Comparison and Inheritance
We continue last week's discussion of comparison functions by thinking about how to compare objects from different parts of an inheritance hierarchy.
- ESG White Paper: Network Encryption and Security
- Book Expert: Advanced Analytics with Spark: Patterns for Learning Data at Scale
- State of Cloud 2011: Time for Process Maturation
- Research: Federal Government Cloud Computing Survey
- Real results: Speeding quality application delivery with DevOps [in financial services]
- How to Transform Paper Insurance Documents into Digital Data
Suppose we have a
Vehicle class from which we have derived
Truck, and other classes such as
Airplane. How do we go about defining comparisons between objects of these various classes that will meet the C++ ordering requirements in a useful way?
Implementing these comparisons will have its own problems, because C++ objects are not polymorphic by themselves. To take advantage of polymorphism in C++, we must use pointers or references, perhaps directly, or perhaps through some kind of smart pointer class. Nevertheless, it is probably useful to think about the characteristics that such comparison functions might have before we worry about the details of implementing them.
The obvious problem in defining such operations is that there might well be an obvious strategy for comparing one
Car with another, or one
Truck with another — but it might not be obvious how to extend this strategy to allow comparing a
Car with a
Truck. For example, every
Car might have a serial number, and every
Truck might have a serial number, but these two kinds of serial numbers might be in completely different formats.
One's first temptation might be to use the obvious methods of comparing serial numbers between two objects of the same type, and then to say that two objects of different types are unrelated. In other words, define the < operation on two
Vehicle objects to return false unless the two objects have the same type. In that case, < should compare the objects' contents (serial numbers, or any other of the objects' aspects we might choose).
This strategy is a disaster. To see why, consider two
c2, and a
t. Under this definition,
c1 is unrelated to
t is unrelated to
c2, but one of
c1 < c2 and
c2 < c1 will be true. This behavior violates the C++ rules for order relations, because the unrelated operation is not transitive. In effect, when you're designing a comparison function, you should think of
unrelated as meaning
With this insight, let's revisit our original problem: We know how to compare two
Cars, we know how to compare two
Trucks, and we need to figure out how to compare a
Car with a
Truck.

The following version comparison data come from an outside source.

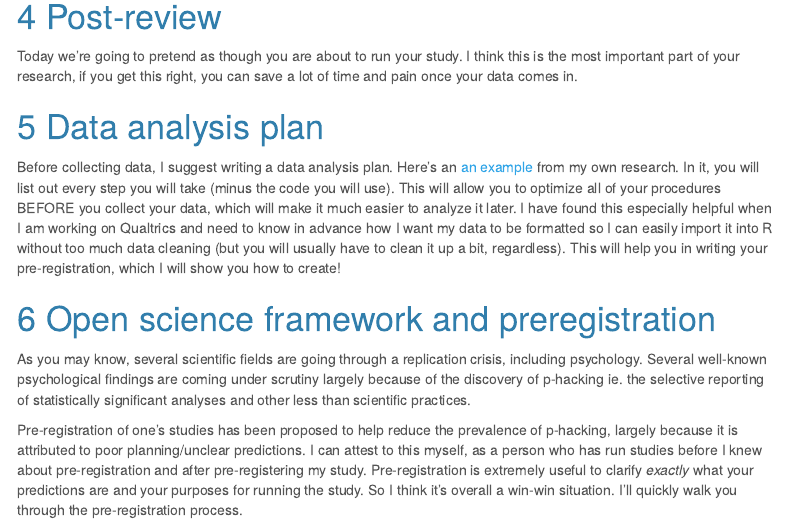
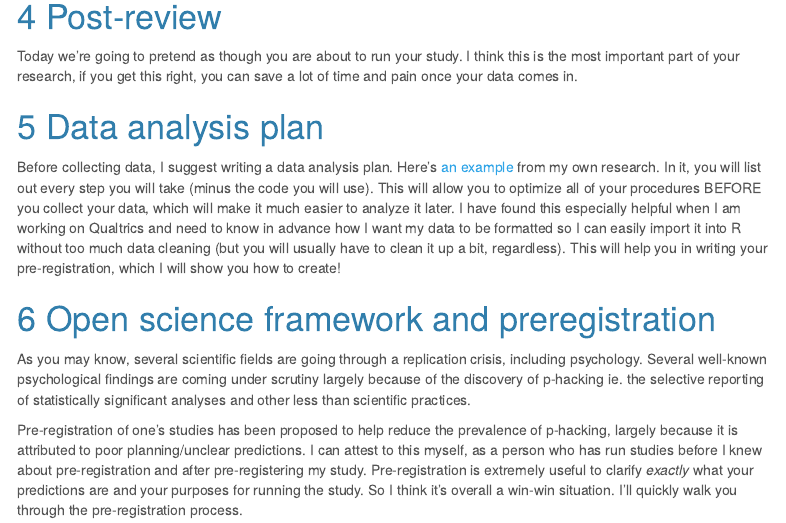
Before and after one commit to keanarichards/data-mgt-workshop, an R Markdown document (Data_mgmt_workshp.Rmd): the page in a window 1100 px wide, from 5420 px down. Rendered offline with R 4.5, knitr and Pandoc, with nearby package versions; some code elsewhere in the file could not run offline; menus at the side of the page are left out.

Commit message:
Update Data_mgmt_workshp.Rmd

```diff
--- a/Data_mgmt_workshp.Rmd
+++ b/Data_mgmt_workshp.Rmd
@@ -96,7 +96,7 @@ Today we're going to pretend as though you are about to run your study. I think
 
 # Data analysis plan
 
-Before collecting data, I suggest writing a data analysis plan. Here's an <a href=file:///C:/Users/keana/OneDrive%20-%20PennO365/Comp_transfer2018/Penn/second_yr/analysis_plan_study1.pdf>an example</a> from my own research. In it, you will list out every step you will take (minus the code you will use). This will allow you to optimize all of your procedures BEFORE you collect your data, which will make it much easier to analyze it later. I have found this especially helpful when I am working on Qualtrics and need to know in advance how I want my data to be formatted so I can easily import it into R without too much data cleaning (but you will usually have to clean it up a bit, regardless). This will help you in writing your pre-registration, which I will show you how to create!
+Before collecting data, I suggest writing a data analysis plan. Here's [an example](https://github.com/keanarichards/data-mgt-workshop/blob/master/analysis_plan_study1.pdf) from my own research. In it, you will list out every step you will take (minus the code you will use). This will allow you to optimize all of your procedures BEFORE you collect your data, which will make it much easier to analyze it later. I have found this especially helpful when I am working on Qualtrics and need to know in advance how I want my data to be formatted so I can easily import it into R without too much data cleaning (but you will usually have to clean it up a bit, regardless). This will help you in writing your pre-registration, which I will show you how to create!
 
 
 # Open science framework and preregistration
```
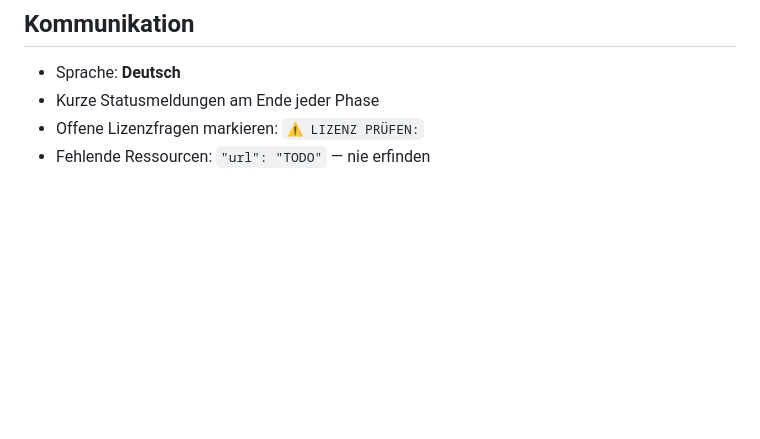
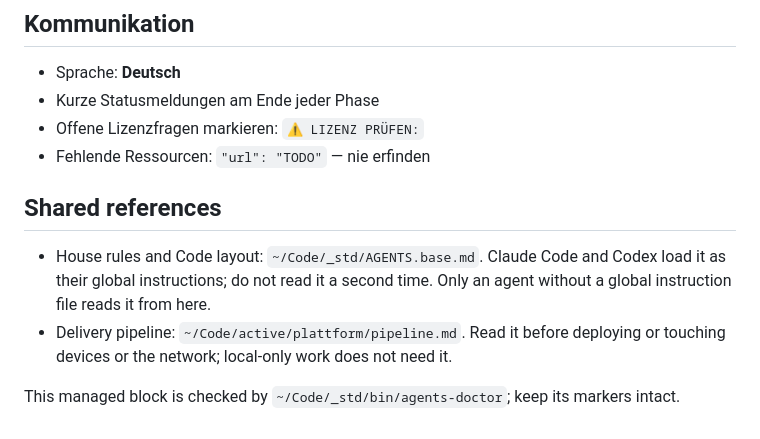
Before and after one commit to prntr/zeitleiste-stitchtextech, a Markdown page: AGENTS.md, the part around the change. GitHub-like rendering; blank space fills up the shorter version.

Commit message:
Refresh managed shared-references block
The block no longer asks to re-read AGENTS.base.md (loaded globally by
Claude Code and Codex) and limits pipeline.md to deployment, device and
network work. Written by ~/Code/_std/bin/agents-sync-references.

Co-Authored-By: Claude Fable 5.1 <noreply@anthropic.com>

```diff
--- a/AGENTS.md
+++ b/AGENTS.md
@@ -433,3 +433,15 @@ Medium nur eintragen wenn alle `ja`:
 - Kurze Statusmeldungen am Ende jeder Phase
 - Offene Lizenzfragen markieren: `⚠️ LIZENZ PRÜFEN:`
 - Fehlende Ressourcen: `"url": "TODO"` — nie erfinden
+
+<!-- BEGIN _STD:SHARED_REFERENCES -->
+## Shared references
+
+- House rules and Code layout: `~/Code/_std/AGENTS.base.md`. Claude Code and Codex
+  load it as their global instructions; do not read it a second time. Only an agent
+  without a global instruction file reads it from here.
+- Delivery pipeline: `~/Code/active/plattform/pipeline.md`. Read it before deploying
+  or touching devices or the network; local-only work does not need it.
+
+This managed block is checked by `~/Code/_std/bin/agents-doctor`; keep its markers intact.
+<!-- END _STD:SHARED_REFERENCES -->
```
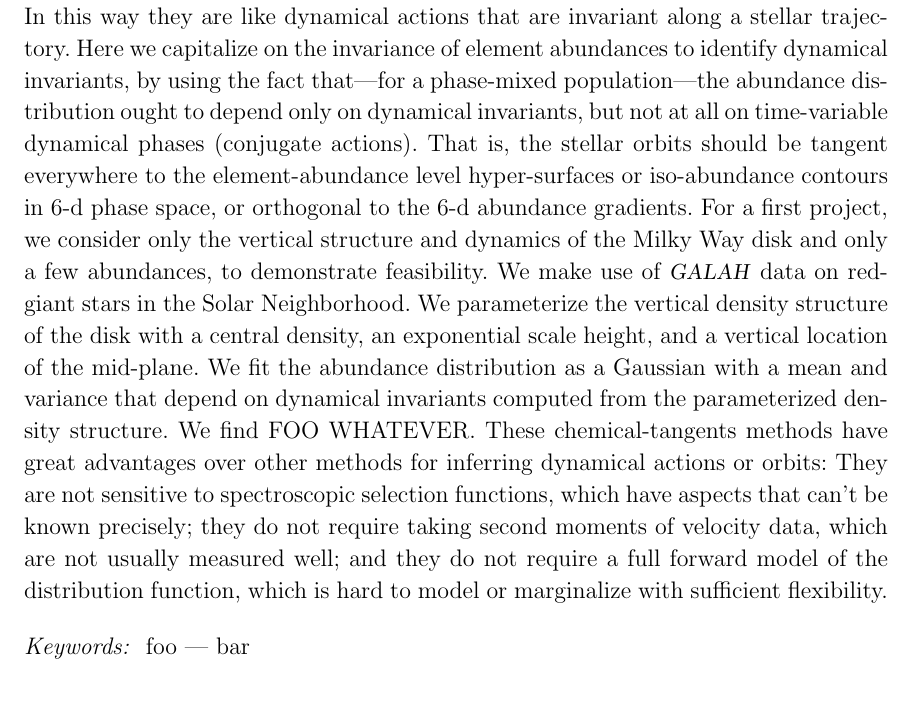
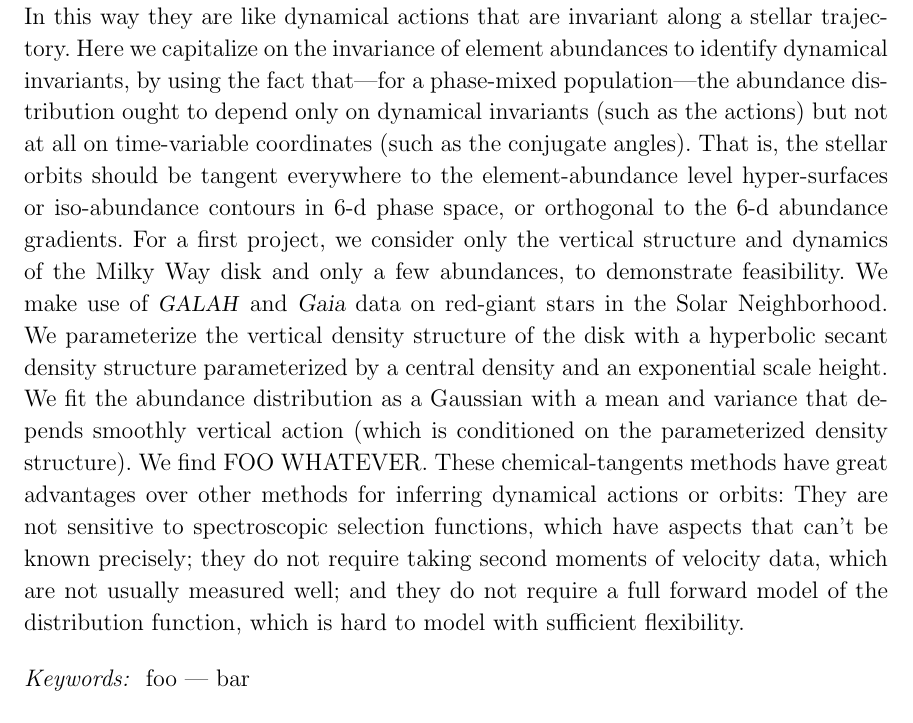
Before and after one commit to davidwhogg/BetterInferenceThroughChemistry, a LaTeX paper (paper/disk.tex): part of page 1 of 6, cut so that both start at the same text. Compiled offline with LaTeX, dvips and Ghostscript.

Commit message:
abstract tweaks

```diff
--- a/paper/disk.tex
+++ b/paper/disk.tex
@@ -79,19 +79,20 @@ In this way they are like dynamical actions that are invariant along a stellar t
 % aims
 Here we capitalize on the invariance of element abundances to identify dynamical
 invariants, by using the fact that---for a phase-mixed population---the abundance
-distribution ought to depend only on dynamical invariants, but not at all on time-variable
-dynamical phases (conjugate actions).
+distribution ought to depend only on dynamical invariants (such as the actions)
+but not at all on time-variable coordinates (such as the conjugate angles).
 That is, the stellar orbits should be tangent everywhere to the
 element-abundance level hyper-surfaces or iso-abundance contours in 6-d phase
 space, or orthogonal to the 6-d abundance gradients.
 For a first project, we consider only the vertical structure and dynamics of the Milky Way
 disk and only a few abundances, to demonstrate feasibility.
 % methods
-We make use of \galah\ data on red-giant stars in the Solar Neighborhood.
-We parameterize the vertical density structure of the disk with a central density, an
-exponential scale height, and a vertical location of the mid-plane.
-We fit the abundance distribution as a Gaussian with a mean and variance that depend
-on dynamical invariants computed from the parameterized density structure.
+We make use of \galah\ and \gaia\ data on red-giant stars in the Solar Neighborhood.
+We parameterize the vertical density structure of the disk with a hyperbolic secant density
+structure parameterized by a central density and an
+exponential scale height.
+We fit the abundance distribution as a Gaussian with a mean and variance that depends
+smoothly vertical action (which is conditioned on the parameterized density structure).
 % results
 We find FOO WHATEVER.
 These chemical-tangents methods have great advantages over other methods
@@ -99,7 +100,7 @@ for inferring dynamical actions or orbits: They are not sensitive to spectroscop
 selection functions, which have aspects that can't be known precisely; they
 do not require taking second moments of velocity data, which are not usually measured
 well; and they do not require a full forward model of the distribution function,
-which is hard to model or marginalize with sufficient flexibility.
+which is hard to model with sufficient flexibility.
 \end{abstract}
 
 \keywords{
```
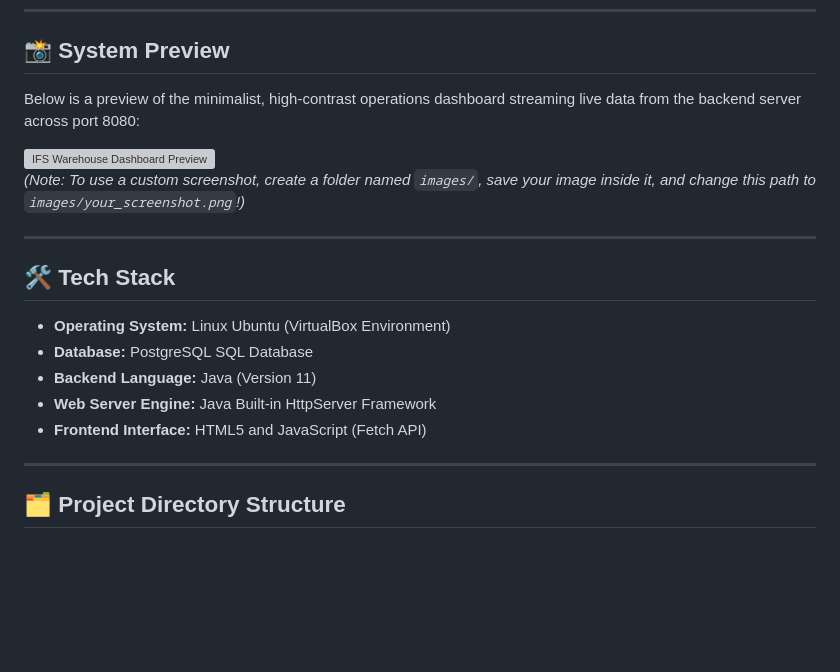
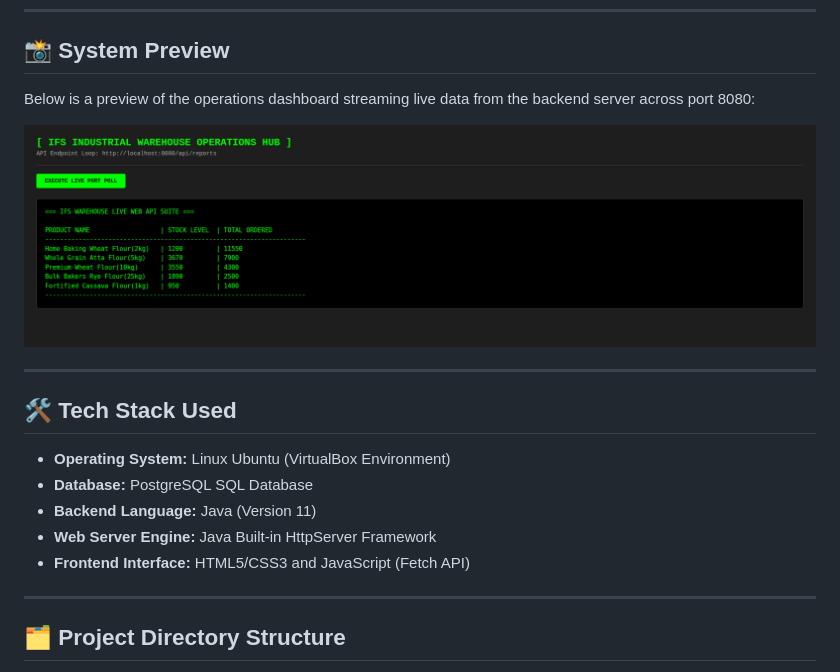
Before and after one commit to naftalmambo/ifs-warehouse-db, a Markdown page: README.md, the part around the change. GitHub-like rendering; pictures changed too: images/dashboard-preview.png (added); blank space fills up the shorter version; grey boxes are pictures that could not be loaded.

Commit message:
Create images dir Add dashboard sceenshot to README

```diff
--- a/README.md
+++ b/README.md
@@ -6,20 +6,19 @@ This is a full-stack web application for warehouse reporting. It connects a fron
 
 ## 📸 System Preview
 
-Below is a preview of the minimalist, high-contrast operations dashboard streaming live data from the backend server across port 8080:
+Below is a preview of the operations dashboard streaming live data from the backend server across port 8080:
 
-![IFS Warehouse Dashboard Preview](---)
-_(Note: To use a custom screenshot, create a folder named `images/`, save your image inside it, and change this path to `images/your_screenshot.png`!)_
+![IFS Warehouse Dashboard Preview](images/dashboard-preview.png)
 
 ---
 
-## 🛠️ Tech Stack
+## 🛠️ Tech Stack Used
 
 - **Operating System:** Linux Ubuntu (VirtualBox Environment)
 - **Database:** PostgreSQL SQL Database
 - **Backend Language:** Java (Version 11)
 - **Web Server Engine:** Java Built-in HttpServer Framework
-- **Frontend Interface:** HTML5 and JavaScript (Fetch API)
+- **Frontend Interface:** HTML5/CSS3 and JavaScript (Fetch API)
 
 ---
 
```
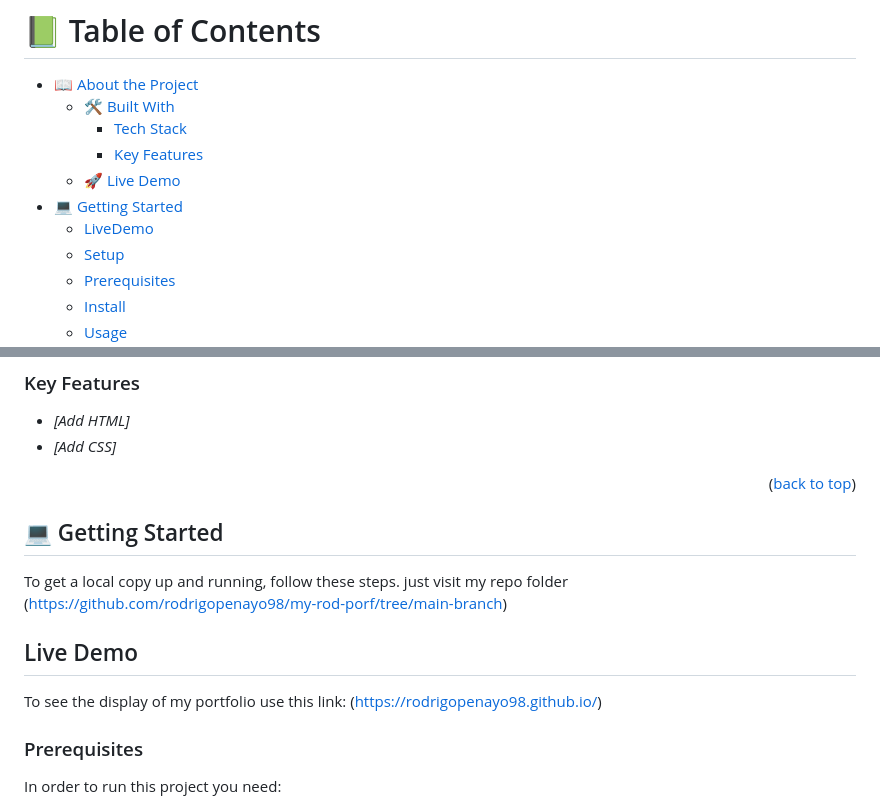
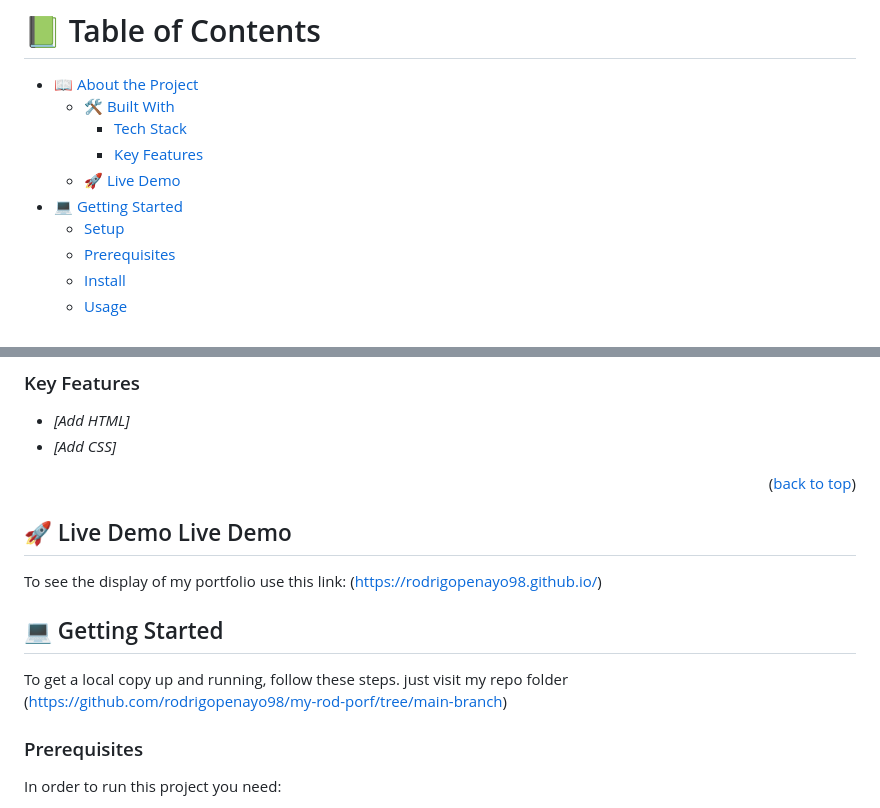
Before and after one commit to rodrigopenayo98/my-rod-porf, a Markdown page: README.md, 2 parts joined by grey strips. Drawn GitHub-style.

Commit message:
add deployment link to README file

```diff
--- a/README.md
+++ b/README.md
@@ -9,7 +9,6 @@
     - [Key Features](#key-features)
   - [🚀 Live Demo](#live-demo)
 - [💻 Getting Started](#getting-started)
-  - [LiveDemo](#LiveDemo)
   - [Setup](#setup)
   - [Prerequisites](#prerequisites)
   - [Install](#install)
@@ -57,17 +56,19 @@ A design of the main view of a mobile application was made, which will be respon
 
 <p align="right">(<a href="#readme-top">back to top</a>)</p>
 
+<!-- LIVE DEMO -->
+
+## 🚀 Live Demo Live Demo
+
+To see the display of my portfolio use this link: (https://rodrigopenayo98.github.io/)
+
+
 <!-- GETTING STARTED -->
 
 ## 💻 Getting Started
 
 To get a local copy up and running, follow these steps.
 just visit my repo folder (https://github.com/rodrigopenayo98/my-rod-porf/tree/main-branch)
-
-
-## Live Demo
-
-To see the display of my portfolio use this link: (https://rodrigopenayo98.github.io/)
 
 ### Prerequisites
 
```
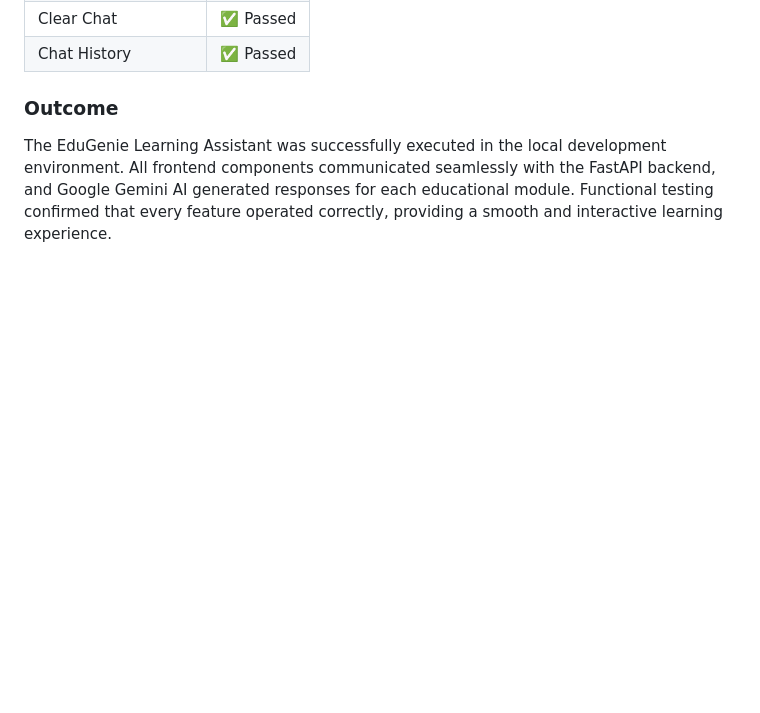
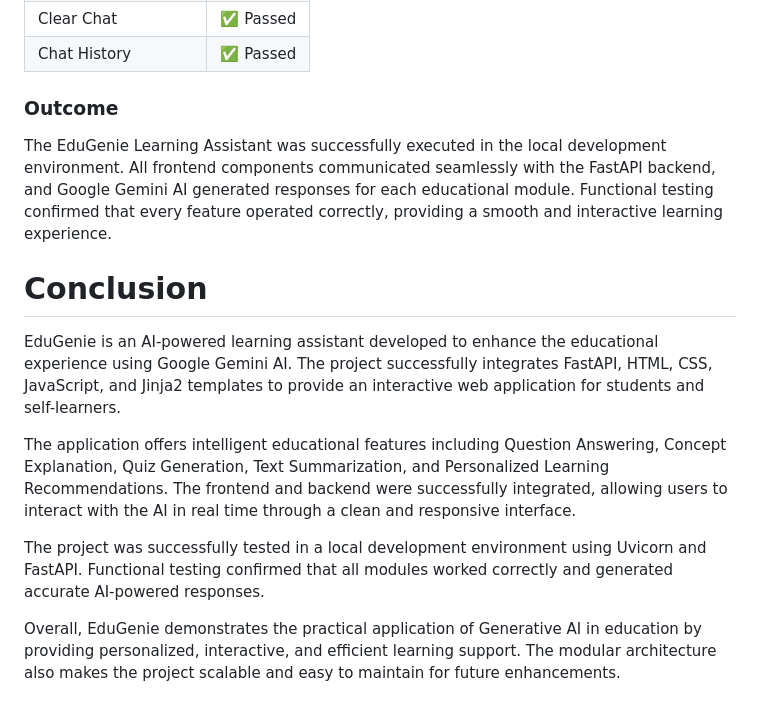
Before and after one commit to Premsai10-coder/EduGenie, a Markdown page: README.md, the part around the change. Rendered like a GitHub page; blank space fills up the shorter version.

Commit message:
Added project conclusion

```diff
--- a/README.md
+++ b/README.md
@@ -266,3 +266,13 @@ Verify that all educational modules perform correctly and produce accurate AI-ge
 ### Outcome
 
 The EduGenie Learning Assistant was successfully executed in the local development environment. All frontend components communicated seamlessly with the FastAPI backend, and Google Gemini AI generated responses for each educational module. Functional testing confirmed that every feature operated correctly, providing a smooth and interactive learning experience.
+
+# Conclusion
+
+EduGenie is an AI-powered learning assistant developed to enhance the educational experience using Google Gemini AI. The project successfully integrates FastAPI, HTML, CSS, JavaScript, and Jinja2 templates to provide an interactive web application for students and self-learners.
+
+The application offers intelligent educational features including Question Answering, Concept Explanation, Quiz Generation, Text Summarization, and Personalized Learning Recommendations. The frontend and backend were successfully integrated, allowing users to interact with the AI in real time through a clean and responsive interface.
+
+The project was successfully tested in a local development environment using Uvicorn and FastAPI. Functional testing confirmed that all modules worked correctly and generated accurate AI-powered responses.
+
+Overall, EduGenie demonstrates the practical application of Generative AI in education by providing personalized, interactive, and efficient learning support. The modular architecture also makes the project scalable and easy to maintain for future enhancements.
```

We can imagine this problem as if we had two stacks of cards, representing
Trucks, respectively, and we want a way to shuffle these stacks of cards together into a single stack, while still preserving the ordering within each of the original stacks.
If the problem is described that way, it should be obvious that the easiest way to solve it is to put one stack on top of the other. Translating this solution into a comparison function is trivial: We decree that an object of one type is always less than an object of the other type, and continue to use the comparisons that we have already defined within each type. Another way to look at this solution is that each object becomes a string of two symbols, where the first one is the object's type, and we define ordering as dictionary ordering over these two-symbol strings.
The more general kind of "shuffling" is harder to define, because we need to be able to compare objects of different types while ensuring that the results of such comparisons are always consistent with each other. However, using dictionary order suggests one way of doing it: We find a string — such as a serial number — that describes each object, and then create a pair in which the first component is that string and the second component represents the type.
This strategy suggests a general technique: Represent each object's contents with a canonical value — a value of a single, well-defined type that already has an order relation defined on it. Then use the canonical values for comparison, perhaps appending the object's type if we want two objects of different types with the same canonical value to be ordered rather than conceptually equivalent.
That's the general strategy. Now it's your turn. Imagine an inheritance hierarchy with
Number at its root and
Real each derived from
Number. Assume that an
Integer is a container for an
Real is a container for a
float. How would you define a comparison operation between two
Numbers? How would you implement it? Beware: This problem is nowhere near as simple as it looks.